◆ **Exercise objective**
Give again, word for word, only the lines of the material below from its first line through the one that holds "sett fra nord</figcaption></figure></div></section>"; pictures stay out.
═══ Data excerpts
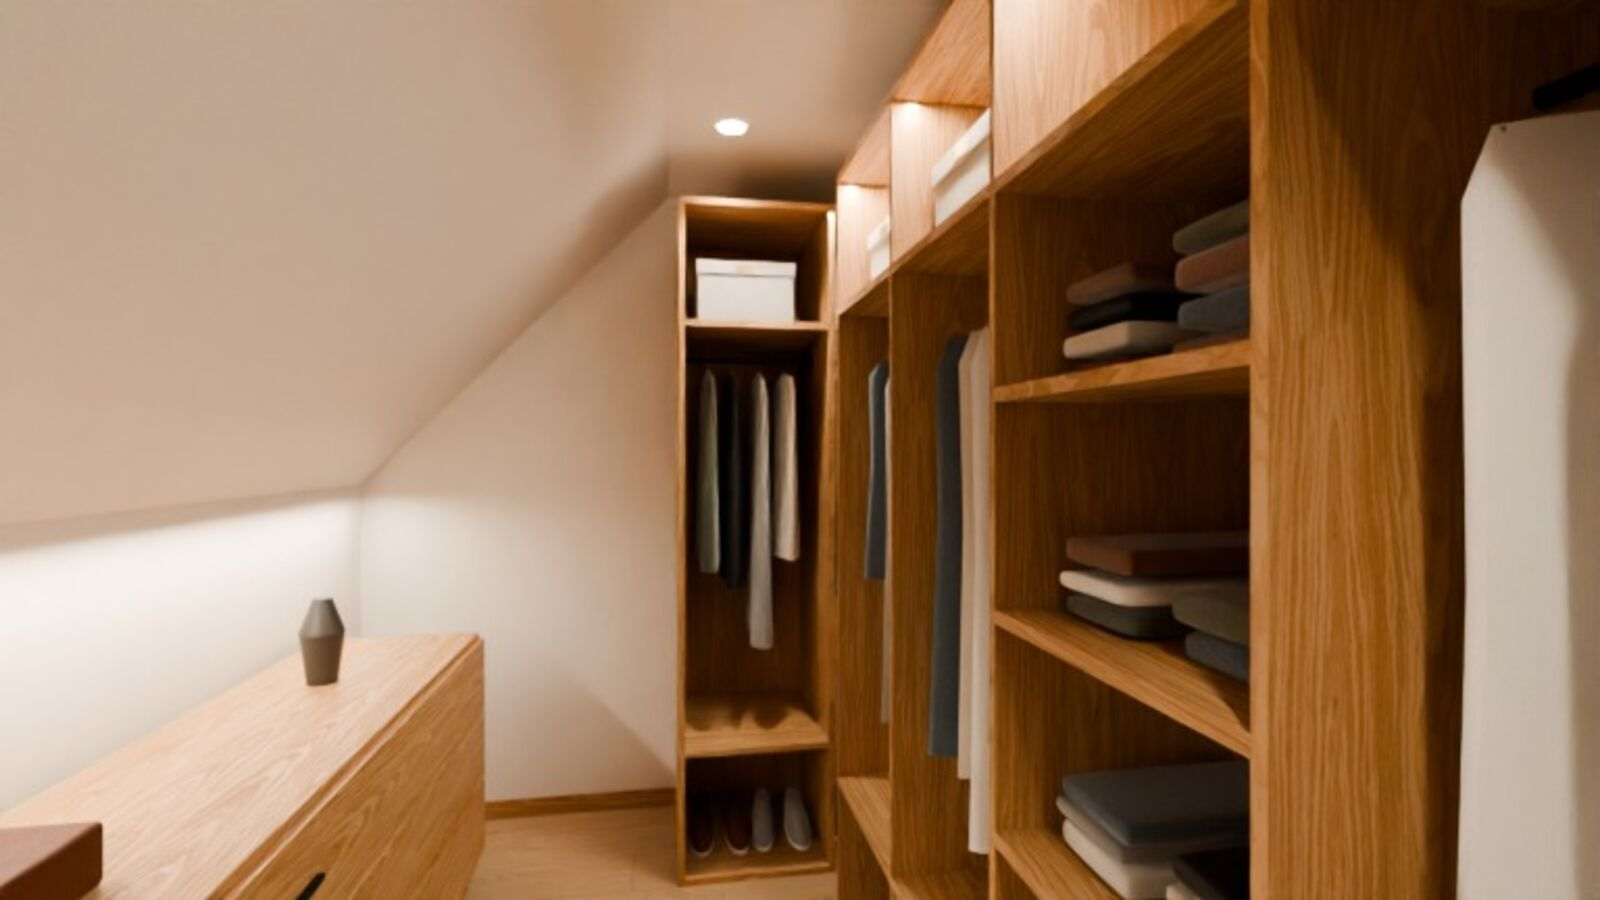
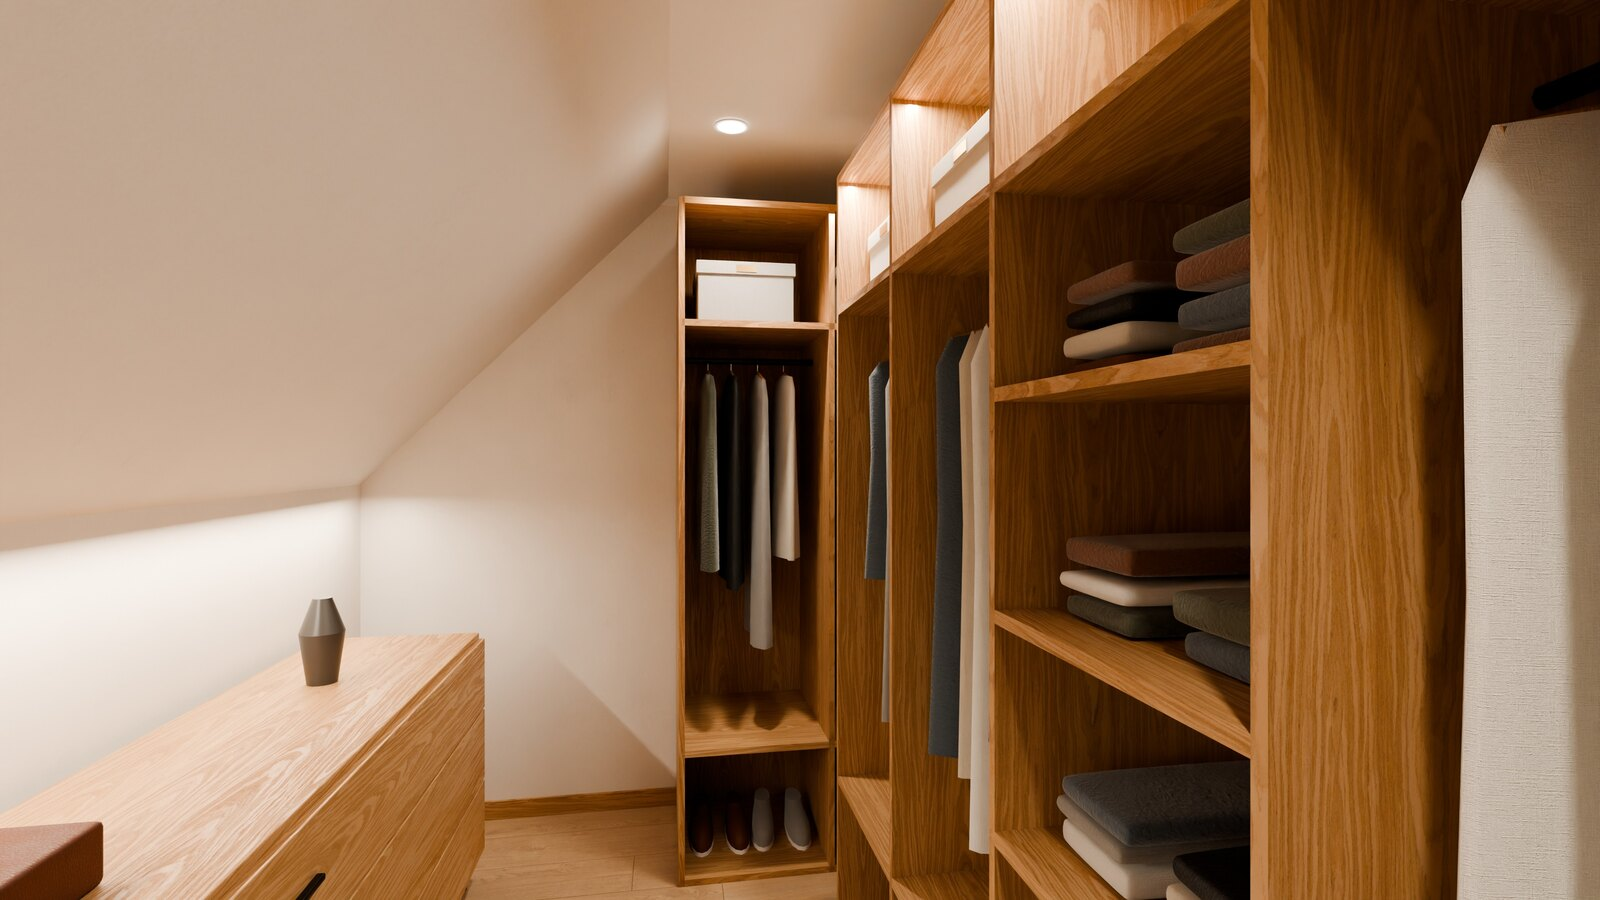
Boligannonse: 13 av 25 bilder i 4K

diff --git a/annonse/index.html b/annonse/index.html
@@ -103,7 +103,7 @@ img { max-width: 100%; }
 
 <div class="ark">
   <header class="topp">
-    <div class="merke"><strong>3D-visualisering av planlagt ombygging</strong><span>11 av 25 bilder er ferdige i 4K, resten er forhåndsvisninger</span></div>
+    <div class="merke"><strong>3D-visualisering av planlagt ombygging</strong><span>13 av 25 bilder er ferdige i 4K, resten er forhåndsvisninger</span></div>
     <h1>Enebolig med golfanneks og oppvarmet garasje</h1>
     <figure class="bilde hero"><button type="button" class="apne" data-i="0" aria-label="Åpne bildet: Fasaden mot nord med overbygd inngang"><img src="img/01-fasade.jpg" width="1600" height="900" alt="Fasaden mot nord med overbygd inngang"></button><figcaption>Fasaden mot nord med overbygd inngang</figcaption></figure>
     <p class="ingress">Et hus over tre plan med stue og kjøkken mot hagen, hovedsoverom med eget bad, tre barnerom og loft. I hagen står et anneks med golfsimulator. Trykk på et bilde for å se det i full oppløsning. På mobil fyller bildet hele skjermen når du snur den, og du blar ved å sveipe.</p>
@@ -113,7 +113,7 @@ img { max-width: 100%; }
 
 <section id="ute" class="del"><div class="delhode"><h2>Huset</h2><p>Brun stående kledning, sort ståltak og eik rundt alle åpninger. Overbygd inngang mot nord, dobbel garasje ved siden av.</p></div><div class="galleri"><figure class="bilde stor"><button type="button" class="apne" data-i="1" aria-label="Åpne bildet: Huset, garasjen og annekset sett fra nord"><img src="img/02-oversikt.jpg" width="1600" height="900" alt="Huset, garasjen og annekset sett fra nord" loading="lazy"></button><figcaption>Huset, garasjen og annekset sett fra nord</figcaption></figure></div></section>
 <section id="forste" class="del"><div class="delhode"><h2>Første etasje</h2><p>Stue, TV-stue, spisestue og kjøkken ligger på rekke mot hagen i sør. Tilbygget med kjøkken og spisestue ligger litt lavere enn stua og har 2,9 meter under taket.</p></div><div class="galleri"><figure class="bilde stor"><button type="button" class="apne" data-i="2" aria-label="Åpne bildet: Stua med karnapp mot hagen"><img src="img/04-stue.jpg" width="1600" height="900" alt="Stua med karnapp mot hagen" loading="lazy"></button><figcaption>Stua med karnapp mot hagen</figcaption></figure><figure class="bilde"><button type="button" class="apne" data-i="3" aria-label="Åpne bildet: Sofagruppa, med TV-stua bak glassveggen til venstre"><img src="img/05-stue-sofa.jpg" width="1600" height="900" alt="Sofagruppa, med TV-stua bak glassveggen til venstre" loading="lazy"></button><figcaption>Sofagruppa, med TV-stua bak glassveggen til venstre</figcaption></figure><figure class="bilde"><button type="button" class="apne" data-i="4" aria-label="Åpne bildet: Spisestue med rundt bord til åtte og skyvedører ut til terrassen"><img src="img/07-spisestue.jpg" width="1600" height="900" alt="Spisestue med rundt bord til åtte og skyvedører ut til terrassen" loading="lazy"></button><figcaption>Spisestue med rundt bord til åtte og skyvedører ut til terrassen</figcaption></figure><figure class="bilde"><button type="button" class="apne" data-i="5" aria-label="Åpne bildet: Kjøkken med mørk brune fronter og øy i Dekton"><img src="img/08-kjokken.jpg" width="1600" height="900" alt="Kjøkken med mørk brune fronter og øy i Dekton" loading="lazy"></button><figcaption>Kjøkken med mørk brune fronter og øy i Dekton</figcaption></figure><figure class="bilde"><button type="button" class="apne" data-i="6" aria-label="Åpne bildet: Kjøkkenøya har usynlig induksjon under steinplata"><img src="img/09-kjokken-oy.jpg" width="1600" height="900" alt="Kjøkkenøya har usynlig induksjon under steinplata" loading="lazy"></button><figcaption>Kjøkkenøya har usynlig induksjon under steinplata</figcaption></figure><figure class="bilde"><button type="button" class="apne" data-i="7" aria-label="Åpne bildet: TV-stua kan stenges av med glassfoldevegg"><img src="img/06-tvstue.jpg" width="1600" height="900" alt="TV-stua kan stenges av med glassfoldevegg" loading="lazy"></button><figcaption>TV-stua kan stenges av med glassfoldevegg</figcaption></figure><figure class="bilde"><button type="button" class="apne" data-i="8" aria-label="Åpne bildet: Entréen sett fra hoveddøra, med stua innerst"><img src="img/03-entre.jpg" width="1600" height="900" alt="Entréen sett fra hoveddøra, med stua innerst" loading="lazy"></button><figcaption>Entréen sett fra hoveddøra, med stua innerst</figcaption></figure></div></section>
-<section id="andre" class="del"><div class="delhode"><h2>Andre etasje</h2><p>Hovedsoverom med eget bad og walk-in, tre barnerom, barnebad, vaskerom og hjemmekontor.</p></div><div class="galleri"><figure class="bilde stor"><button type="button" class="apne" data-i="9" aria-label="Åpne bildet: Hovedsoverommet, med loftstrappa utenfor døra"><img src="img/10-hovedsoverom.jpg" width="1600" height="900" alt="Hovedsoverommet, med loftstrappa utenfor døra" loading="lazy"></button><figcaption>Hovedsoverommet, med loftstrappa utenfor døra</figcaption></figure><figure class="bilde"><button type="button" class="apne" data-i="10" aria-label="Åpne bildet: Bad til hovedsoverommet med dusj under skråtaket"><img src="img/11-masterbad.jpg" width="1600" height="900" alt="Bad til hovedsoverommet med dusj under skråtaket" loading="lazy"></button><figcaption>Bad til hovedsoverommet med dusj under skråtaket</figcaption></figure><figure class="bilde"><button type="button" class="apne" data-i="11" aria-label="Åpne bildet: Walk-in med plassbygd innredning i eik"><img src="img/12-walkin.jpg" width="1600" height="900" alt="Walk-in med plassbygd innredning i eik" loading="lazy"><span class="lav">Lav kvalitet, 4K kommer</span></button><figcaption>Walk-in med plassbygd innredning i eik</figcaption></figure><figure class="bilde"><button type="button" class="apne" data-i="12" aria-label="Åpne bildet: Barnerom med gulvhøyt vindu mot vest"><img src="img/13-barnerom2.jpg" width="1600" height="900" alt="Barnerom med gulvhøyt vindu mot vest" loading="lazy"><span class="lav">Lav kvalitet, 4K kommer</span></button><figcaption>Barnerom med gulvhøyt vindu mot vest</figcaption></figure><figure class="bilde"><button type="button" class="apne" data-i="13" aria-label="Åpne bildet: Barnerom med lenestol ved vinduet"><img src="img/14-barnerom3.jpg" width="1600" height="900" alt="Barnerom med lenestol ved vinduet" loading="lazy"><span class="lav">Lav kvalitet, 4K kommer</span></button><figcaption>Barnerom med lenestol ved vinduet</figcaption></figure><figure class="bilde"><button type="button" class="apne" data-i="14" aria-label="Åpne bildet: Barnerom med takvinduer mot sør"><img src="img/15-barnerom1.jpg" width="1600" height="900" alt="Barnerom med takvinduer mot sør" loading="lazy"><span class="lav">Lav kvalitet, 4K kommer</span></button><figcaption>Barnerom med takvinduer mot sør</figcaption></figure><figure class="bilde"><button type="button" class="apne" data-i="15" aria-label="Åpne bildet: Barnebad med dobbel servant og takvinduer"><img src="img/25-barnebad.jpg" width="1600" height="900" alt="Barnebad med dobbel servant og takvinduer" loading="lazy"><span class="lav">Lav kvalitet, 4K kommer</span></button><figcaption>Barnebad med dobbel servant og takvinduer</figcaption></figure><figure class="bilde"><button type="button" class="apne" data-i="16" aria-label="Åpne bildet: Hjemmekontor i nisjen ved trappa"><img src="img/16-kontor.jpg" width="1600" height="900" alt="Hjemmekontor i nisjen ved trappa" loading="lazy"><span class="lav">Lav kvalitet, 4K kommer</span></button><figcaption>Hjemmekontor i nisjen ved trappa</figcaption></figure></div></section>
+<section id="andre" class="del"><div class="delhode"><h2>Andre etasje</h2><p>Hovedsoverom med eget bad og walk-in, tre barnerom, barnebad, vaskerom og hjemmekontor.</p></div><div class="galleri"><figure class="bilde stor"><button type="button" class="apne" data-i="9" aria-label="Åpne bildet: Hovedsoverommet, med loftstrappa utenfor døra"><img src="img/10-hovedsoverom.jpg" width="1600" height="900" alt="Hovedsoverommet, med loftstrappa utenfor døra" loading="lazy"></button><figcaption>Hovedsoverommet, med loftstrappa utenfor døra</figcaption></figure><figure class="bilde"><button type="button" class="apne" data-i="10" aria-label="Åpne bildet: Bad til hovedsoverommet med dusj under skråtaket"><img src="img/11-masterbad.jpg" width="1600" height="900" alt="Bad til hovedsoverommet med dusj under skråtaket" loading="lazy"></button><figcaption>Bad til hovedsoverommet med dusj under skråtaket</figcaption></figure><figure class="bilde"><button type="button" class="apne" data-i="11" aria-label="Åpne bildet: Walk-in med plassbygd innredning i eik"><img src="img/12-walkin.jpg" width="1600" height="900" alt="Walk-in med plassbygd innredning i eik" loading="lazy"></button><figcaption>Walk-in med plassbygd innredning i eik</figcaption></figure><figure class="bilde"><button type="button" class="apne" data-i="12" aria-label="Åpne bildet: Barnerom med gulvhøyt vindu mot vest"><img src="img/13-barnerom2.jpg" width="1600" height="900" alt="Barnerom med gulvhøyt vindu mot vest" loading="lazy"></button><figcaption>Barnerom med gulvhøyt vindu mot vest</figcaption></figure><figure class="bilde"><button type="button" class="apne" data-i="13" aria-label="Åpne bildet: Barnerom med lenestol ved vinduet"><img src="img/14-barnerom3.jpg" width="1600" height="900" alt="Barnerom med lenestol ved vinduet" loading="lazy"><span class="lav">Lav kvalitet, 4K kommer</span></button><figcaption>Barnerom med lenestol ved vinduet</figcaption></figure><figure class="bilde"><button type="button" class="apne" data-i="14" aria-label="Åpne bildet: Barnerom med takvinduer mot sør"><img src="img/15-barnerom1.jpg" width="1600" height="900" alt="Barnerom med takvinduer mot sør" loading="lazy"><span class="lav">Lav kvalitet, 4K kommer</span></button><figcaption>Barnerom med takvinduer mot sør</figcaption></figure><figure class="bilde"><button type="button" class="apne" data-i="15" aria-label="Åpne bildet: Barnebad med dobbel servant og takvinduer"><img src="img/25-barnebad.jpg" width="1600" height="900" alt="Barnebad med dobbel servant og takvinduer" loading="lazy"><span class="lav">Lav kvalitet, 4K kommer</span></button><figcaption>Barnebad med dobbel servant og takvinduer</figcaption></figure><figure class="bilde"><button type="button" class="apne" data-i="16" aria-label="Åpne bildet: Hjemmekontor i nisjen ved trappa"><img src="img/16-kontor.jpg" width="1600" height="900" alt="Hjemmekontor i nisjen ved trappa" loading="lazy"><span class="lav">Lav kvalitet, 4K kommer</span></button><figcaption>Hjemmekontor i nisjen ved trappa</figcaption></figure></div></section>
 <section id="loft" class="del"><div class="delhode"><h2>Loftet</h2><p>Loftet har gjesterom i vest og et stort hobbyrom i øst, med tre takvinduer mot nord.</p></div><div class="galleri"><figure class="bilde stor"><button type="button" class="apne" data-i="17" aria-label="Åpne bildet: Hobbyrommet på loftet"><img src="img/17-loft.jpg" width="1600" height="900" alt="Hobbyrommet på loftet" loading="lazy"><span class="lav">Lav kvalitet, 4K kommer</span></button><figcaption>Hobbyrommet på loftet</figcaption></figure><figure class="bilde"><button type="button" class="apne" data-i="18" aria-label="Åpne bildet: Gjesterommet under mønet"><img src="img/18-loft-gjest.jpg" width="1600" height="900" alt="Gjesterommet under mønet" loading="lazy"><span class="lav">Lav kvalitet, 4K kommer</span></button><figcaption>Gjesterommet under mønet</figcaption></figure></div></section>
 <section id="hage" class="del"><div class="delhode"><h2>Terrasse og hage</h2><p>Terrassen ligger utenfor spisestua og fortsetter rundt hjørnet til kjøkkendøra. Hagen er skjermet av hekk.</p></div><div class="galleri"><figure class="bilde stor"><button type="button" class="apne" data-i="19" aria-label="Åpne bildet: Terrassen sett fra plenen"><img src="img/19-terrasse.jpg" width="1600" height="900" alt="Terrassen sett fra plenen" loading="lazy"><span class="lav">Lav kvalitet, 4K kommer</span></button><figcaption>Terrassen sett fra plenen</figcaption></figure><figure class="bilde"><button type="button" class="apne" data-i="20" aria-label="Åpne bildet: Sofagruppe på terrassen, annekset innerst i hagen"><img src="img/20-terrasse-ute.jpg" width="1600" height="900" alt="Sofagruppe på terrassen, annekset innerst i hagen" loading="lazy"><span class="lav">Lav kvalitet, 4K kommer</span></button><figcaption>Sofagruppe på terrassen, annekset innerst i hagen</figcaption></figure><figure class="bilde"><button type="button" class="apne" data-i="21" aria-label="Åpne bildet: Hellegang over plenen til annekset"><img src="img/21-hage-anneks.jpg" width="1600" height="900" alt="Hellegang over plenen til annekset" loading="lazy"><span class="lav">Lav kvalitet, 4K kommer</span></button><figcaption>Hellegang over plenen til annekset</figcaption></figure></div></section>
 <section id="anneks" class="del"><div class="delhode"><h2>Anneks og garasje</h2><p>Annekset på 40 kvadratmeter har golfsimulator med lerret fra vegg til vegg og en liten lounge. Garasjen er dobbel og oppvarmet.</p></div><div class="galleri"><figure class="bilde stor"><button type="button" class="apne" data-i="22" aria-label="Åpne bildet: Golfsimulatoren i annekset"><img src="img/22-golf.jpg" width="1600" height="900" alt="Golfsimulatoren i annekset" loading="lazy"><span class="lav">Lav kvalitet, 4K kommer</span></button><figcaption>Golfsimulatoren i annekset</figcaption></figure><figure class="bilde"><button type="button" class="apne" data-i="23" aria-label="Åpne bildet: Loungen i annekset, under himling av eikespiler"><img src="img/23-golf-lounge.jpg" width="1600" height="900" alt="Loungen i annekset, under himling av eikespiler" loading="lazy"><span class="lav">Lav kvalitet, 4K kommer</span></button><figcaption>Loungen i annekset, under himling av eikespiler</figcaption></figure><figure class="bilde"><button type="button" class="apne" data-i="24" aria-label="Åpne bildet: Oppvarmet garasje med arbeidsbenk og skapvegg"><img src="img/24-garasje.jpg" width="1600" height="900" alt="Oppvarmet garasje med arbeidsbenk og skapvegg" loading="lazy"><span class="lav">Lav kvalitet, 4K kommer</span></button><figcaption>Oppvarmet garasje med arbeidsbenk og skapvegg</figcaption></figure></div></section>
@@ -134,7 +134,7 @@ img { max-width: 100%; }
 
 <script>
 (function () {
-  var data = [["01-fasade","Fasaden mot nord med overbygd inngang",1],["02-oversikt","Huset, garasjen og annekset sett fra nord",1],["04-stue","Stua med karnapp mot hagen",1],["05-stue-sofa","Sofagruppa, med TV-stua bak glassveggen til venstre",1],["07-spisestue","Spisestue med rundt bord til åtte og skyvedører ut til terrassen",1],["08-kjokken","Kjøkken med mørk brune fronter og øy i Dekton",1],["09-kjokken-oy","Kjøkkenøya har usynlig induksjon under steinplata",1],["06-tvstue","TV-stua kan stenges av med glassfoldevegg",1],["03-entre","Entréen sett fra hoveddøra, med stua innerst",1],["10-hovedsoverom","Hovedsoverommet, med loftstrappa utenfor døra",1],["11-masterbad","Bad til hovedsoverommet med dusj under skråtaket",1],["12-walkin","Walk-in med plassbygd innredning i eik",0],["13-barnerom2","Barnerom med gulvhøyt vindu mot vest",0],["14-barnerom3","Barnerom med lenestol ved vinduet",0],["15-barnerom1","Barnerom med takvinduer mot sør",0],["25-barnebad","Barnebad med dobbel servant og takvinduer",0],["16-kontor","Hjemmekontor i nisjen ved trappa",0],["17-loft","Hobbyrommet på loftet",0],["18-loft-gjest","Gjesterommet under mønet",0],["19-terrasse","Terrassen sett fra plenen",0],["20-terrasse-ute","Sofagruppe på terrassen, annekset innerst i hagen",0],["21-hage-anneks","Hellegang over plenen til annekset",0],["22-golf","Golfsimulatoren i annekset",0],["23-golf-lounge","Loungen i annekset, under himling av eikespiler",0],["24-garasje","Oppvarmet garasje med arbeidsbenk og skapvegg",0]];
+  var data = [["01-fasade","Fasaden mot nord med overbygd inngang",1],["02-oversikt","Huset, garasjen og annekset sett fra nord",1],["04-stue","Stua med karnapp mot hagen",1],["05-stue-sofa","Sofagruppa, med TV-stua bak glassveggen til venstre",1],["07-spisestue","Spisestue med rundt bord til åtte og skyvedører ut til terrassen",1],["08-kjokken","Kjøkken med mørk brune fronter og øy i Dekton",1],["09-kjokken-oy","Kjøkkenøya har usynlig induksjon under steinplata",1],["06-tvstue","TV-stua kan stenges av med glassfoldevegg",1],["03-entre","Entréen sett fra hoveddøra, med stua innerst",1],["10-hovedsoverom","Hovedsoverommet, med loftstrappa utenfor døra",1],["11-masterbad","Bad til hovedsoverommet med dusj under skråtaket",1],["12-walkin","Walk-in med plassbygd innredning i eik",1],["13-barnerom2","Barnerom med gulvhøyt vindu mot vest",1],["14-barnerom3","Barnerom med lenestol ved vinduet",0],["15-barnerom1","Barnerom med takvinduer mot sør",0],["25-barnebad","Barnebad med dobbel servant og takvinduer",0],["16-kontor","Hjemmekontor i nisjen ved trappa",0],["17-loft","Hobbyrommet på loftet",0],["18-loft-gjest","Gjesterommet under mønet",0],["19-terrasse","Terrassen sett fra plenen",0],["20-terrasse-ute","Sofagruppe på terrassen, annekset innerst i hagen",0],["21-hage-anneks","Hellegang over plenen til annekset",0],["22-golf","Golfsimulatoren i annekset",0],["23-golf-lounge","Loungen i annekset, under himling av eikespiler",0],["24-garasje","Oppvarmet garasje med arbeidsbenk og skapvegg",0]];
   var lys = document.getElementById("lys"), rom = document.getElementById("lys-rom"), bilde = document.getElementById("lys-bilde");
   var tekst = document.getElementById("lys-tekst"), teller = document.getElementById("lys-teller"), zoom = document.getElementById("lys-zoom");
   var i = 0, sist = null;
══════
◆ **Output**
Boligannonse: 13 av 25 bilder i 4K

diff --git a/annonse/index.html b/annonse/index.html
@@ -103,7 +103,7 @@ img { max-width: 100%; }
 
 <div class="ark">
   <header class="topp">
-    <div class="merke"><strong>3D-visualisering av planlagt ombygging</strong><span>11 av 25 bilder er ferdige i 4K, resten er forhåndsvisninger</span></div>
+    <div class="merke"><strong>3D-visualisering av planlagt ombygging</strong><span>13 av 25 bilder er ferdige i 4K, resten er forhåndsvisninger</span></div>
     <h1>Enebolig med golfanneks og oppvarmet garasje</h1>
     <figure class="bilde hero"><button type="button" class="apne" data-i="0" aria-label="Åpne bildet: Fasaden mot nord med overbygd inngang"><img src="img/01-fasade.jpg" width="1600" height="900" alt="Fasaden mot nord med overbygd inngang"></button><figcaption>Fasaden mot nord med overbygd inngang</figcaption></figure>
     <p class="ingress">Et hus over tre plan med stue og kjøkken mot hagen, hovedsoverom med eget bad, tre barnerom og loft. I hagen står et anneks med golfsimulator. Trykk på et bilde for å se det i full oppløsning. På mobil fyller bildet hele skjermen når du snur den, og du blar ved å sveipe.</p>
@@ -113,7 +113,7 @@ img { max-width: 100%; }
 
 <section id="ute" class="del"><div class="delhode"><h2>Huset</h2><p>Brun stående kledning, sort ståltak og eik rundt alle åpninger. Overbygd inngang mot nord, dobbel garasje ved siden av.</p></div><div class="galleri"><figure class="bilde stor"><button type="button" class="apne" data-i="1" aria-label="Åpne bildet: Huset, garasjen og annekset sett fra nord"><img src="img/02-oversikt.jpg" width="1600" height="900" alt="Huset, garasjen og annekset sett fra nord" loading="lazy"></button><figcaption>Huset, garasjen og annekset sett fra nord</figcaption></figure></div></section>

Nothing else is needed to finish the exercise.